TO DO: Using the data below, gather each line that includes the word "full".

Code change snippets
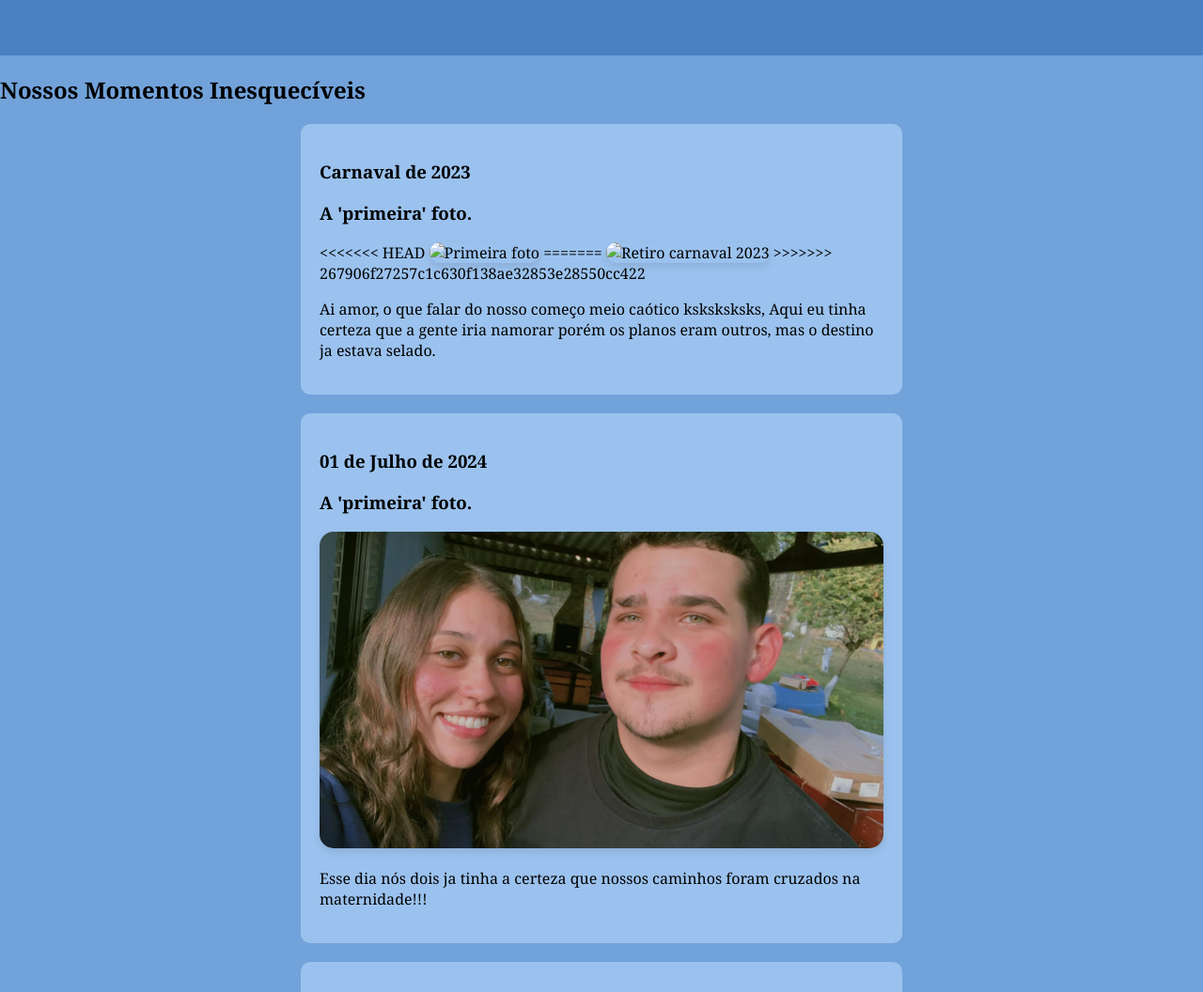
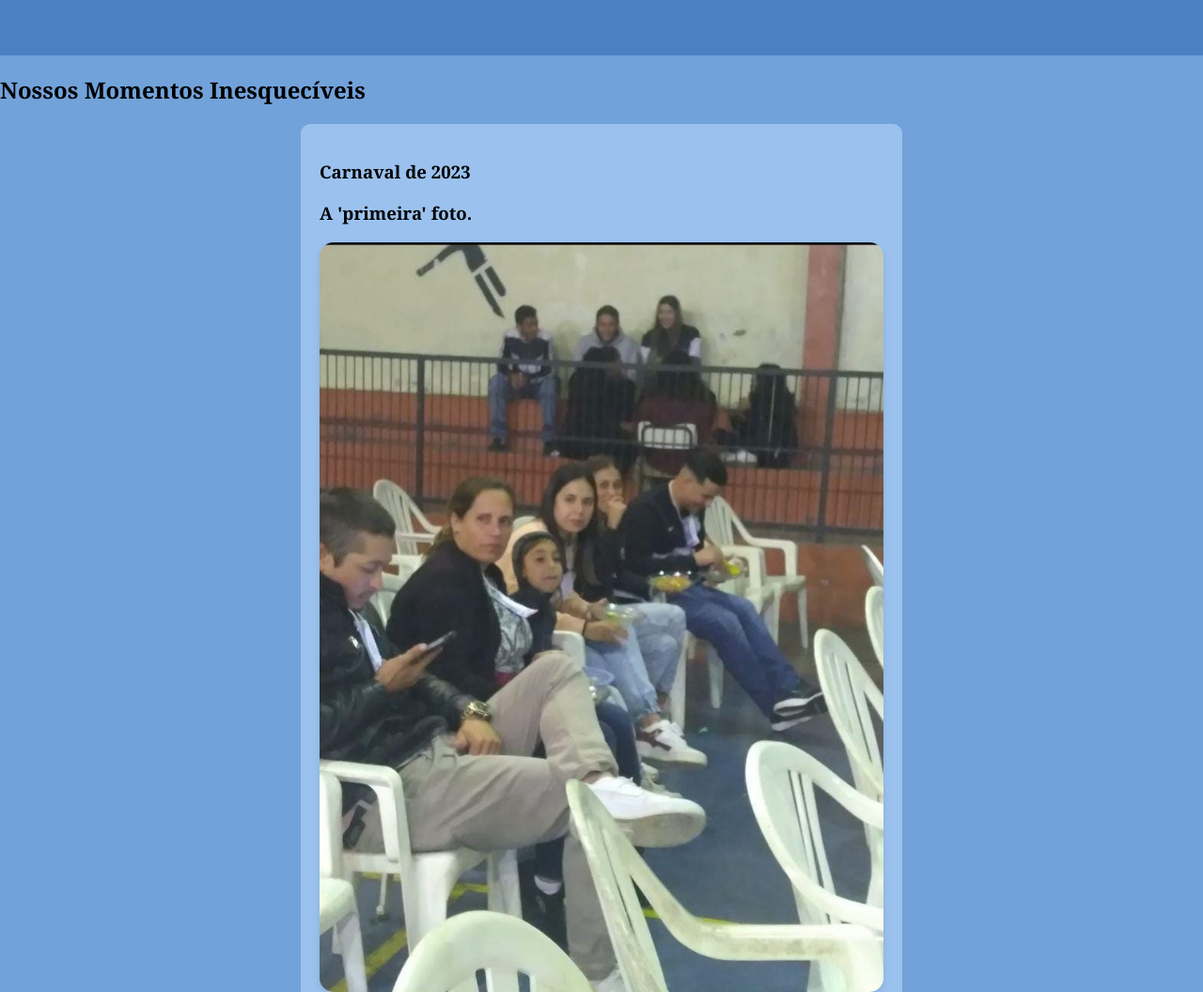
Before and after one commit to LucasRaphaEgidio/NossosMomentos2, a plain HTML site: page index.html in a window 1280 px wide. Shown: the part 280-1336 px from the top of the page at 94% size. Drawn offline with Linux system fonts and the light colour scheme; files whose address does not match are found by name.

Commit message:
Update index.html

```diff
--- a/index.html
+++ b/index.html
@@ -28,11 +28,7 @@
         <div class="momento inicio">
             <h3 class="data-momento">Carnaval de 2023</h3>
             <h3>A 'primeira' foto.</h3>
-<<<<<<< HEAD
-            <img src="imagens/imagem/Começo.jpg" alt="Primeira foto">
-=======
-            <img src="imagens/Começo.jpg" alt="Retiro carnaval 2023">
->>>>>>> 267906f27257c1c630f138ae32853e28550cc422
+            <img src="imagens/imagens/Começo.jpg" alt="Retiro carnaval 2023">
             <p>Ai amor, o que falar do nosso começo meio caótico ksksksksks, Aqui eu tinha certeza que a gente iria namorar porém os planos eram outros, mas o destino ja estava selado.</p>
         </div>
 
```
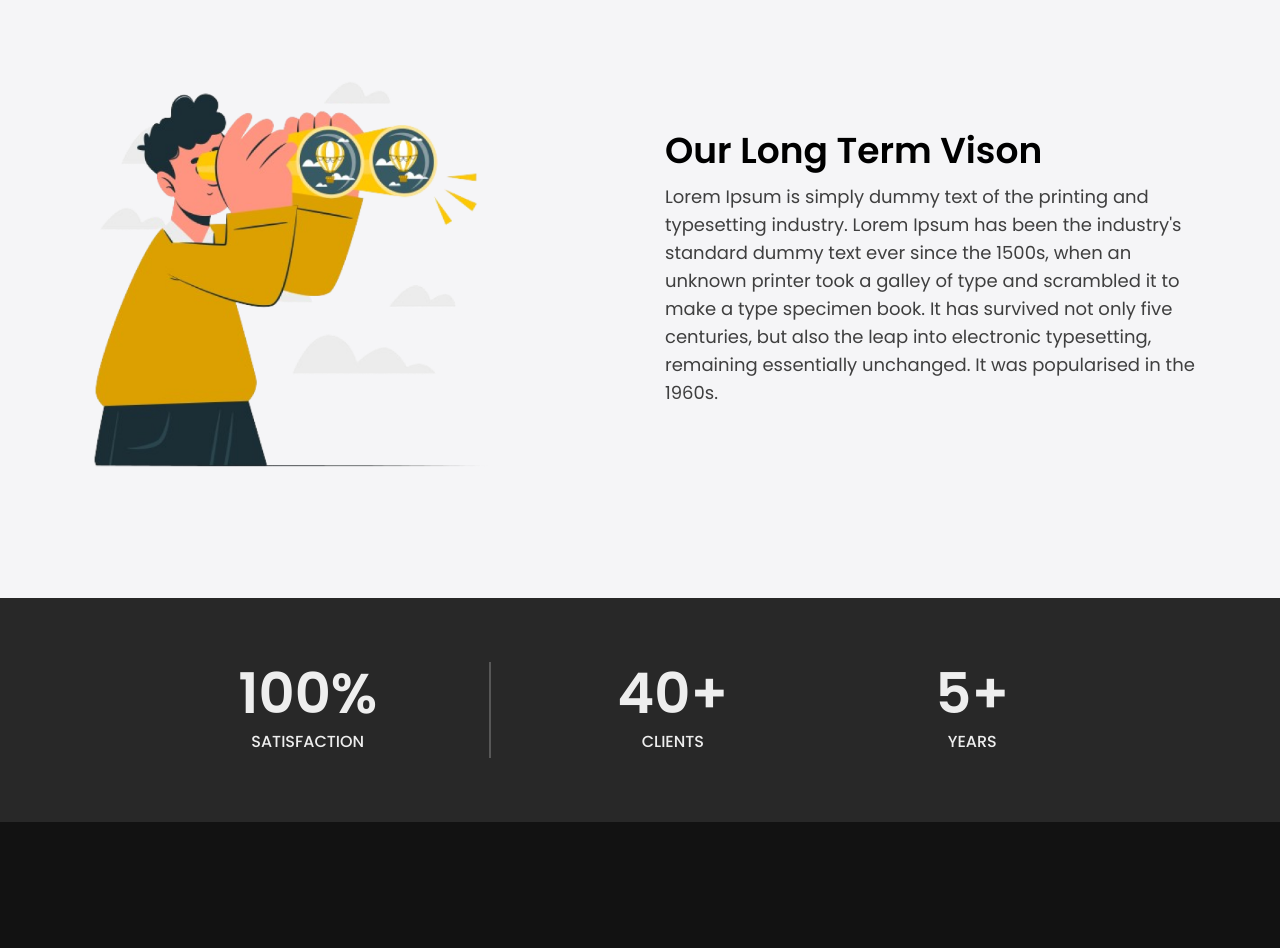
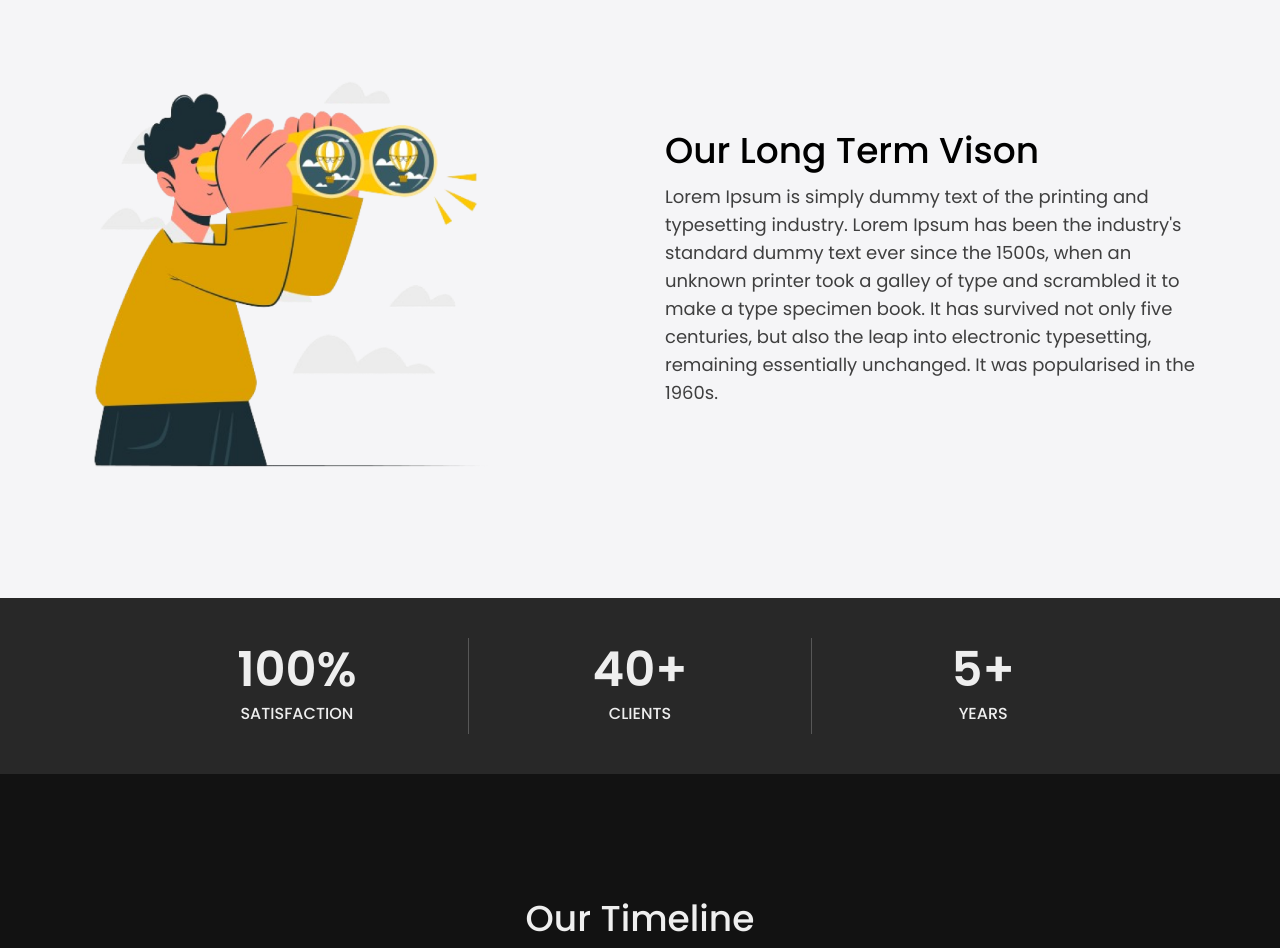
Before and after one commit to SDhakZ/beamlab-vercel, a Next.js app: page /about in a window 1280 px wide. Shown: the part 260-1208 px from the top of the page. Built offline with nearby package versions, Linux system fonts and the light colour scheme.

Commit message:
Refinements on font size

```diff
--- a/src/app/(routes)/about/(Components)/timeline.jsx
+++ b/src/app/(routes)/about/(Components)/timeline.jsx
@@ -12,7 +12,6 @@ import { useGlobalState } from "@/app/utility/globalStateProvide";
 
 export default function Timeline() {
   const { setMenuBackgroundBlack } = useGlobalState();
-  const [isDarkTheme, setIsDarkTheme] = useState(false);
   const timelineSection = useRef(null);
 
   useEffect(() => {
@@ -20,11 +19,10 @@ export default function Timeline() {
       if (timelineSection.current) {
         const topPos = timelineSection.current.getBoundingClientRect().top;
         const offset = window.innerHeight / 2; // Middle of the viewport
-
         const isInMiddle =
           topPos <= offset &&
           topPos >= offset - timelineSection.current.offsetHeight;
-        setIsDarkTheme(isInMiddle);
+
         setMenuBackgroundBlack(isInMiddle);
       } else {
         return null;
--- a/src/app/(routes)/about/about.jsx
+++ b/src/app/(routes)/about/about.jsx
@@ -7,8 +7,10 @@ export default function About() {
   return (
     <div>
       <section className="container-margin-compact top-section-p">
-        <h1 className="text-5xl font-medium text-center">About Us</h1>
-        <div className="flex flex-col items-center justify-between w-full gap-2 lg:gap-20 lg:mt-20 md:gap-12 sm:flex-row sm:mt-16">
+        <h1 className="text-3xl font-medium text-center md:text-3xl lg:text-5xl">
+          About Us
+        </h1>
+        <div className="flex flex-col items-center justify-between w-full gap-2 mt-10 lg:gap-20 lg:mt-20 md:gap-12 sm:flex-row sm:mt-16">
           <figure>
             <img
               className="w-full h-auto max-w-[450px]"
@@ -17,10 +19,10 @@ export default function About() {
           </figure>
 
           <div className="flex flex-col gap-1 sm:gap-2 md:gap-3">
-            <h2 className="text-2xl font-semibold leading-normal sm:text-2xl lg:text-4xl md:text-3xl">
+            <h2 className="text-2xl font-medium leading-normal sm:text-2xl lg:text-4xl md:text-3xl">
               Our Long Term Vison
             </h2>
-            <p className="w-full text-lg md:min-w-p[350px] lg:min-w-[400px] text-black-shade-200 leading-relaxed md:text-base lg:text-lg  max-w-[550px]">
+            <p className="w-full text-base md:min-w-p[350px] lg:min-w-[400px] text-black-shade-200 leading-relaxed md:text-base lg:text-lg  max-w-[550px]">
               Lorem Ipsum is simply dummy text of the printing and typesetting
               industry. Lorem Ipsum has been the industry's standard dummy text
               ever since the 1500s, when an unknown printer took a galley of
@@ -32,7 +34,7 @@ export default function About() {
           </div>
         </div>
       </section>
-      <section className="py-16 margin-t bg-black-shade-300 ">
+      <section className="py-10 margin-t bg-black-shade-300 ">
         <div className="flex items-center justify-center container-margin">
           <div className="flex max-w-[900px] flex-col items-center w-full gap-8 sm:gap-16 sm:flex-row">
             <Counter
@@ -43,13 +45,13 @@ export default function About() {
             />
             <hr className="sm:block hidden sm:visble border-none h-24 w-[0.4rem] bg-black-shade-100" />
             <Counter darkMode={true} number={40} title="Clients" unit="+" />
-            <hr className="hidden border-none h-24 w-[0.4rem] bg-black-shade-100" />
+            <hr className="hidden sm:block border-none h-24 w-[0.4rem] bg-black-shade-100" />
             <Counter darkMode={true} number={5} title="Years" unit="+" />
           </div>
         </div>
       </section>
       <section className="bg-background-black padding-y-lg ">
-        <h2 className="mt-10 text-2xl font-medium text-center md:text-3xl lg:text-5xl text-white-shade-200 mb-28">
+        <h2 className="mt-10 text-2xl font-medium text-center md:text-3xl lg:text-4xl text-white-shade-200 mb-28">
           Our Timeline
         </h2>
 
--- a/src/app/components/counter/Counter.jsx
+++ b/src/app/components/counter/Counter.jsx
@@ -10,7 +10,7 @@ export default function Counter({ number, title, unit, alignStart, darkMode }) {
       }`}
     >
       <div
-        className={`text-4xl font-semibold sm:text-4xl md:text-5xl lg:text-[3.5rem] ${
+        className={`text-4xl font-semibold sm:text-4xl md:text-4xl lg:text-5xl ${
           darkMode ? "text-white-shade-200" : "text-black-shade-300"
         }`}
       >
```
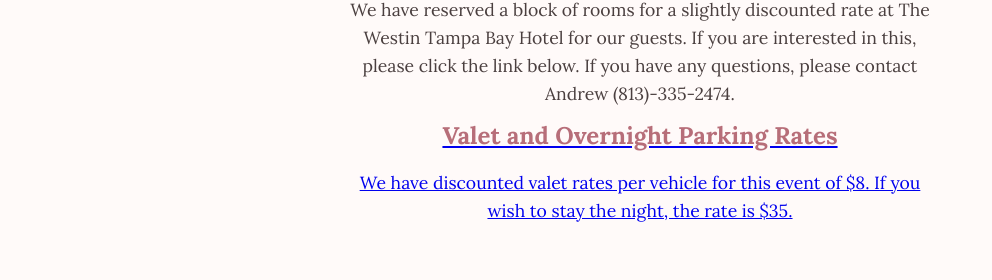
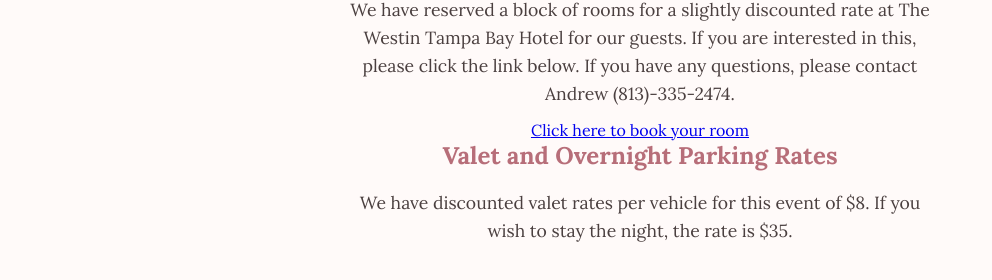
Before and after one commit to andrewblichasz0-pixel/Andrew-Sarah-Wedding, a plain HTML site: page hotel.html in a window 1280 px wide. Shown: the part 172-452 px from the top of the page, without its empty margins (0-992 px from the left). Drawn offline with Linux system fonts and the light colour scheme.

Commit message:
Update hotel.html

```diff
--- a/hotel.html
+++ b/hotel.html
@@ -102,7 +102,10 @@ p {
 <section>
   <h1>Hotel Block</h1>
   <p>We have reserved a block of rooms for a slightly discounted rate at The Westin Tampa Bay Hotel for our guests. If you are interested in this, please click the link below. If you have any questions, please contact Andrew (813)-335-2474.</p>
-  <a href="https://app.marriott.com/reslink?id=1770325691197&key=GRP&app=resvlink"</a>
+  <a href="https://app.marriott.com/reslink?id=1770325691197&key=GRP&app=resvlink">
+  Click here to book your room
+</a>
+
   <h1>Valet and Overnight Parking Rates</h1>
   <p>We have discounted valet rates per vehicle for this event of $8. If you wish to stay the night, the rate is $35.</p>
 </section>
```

EXERCISE ANSWER:
-        <div className="flex flex-col items-center justify-between w-full gap-2 lg:gap-20 lg:mt-20 md:gap-12 sm:flex-row sm:mt-16">
+        <div className="flex flex-col items-center justify-between w-full gap-2 mt-10 lg:gap-20 lg:mt-20 md:gap-12 sm:flex-row sm:mt-16">
               className="w-full h-auto max-w-[450px]"
-            <p className="w-full text-lg md:min-w-p[350px] lg:min-w-[400px] text-black-shade-200 leading-relaxed md:text-base lg:text-lg  max-w-[550px]">
+            <p className="w-full text-base md:min-w-p[350px] lg:min-w-[400px] text-black-shade-200 leading-relaxed md:text-base lg:text-lg  max-w-[550px]">
           <div className="flex max-w-[900px] flex-col items-center w-full gap-8 sm:gap-16 sm:flex-row">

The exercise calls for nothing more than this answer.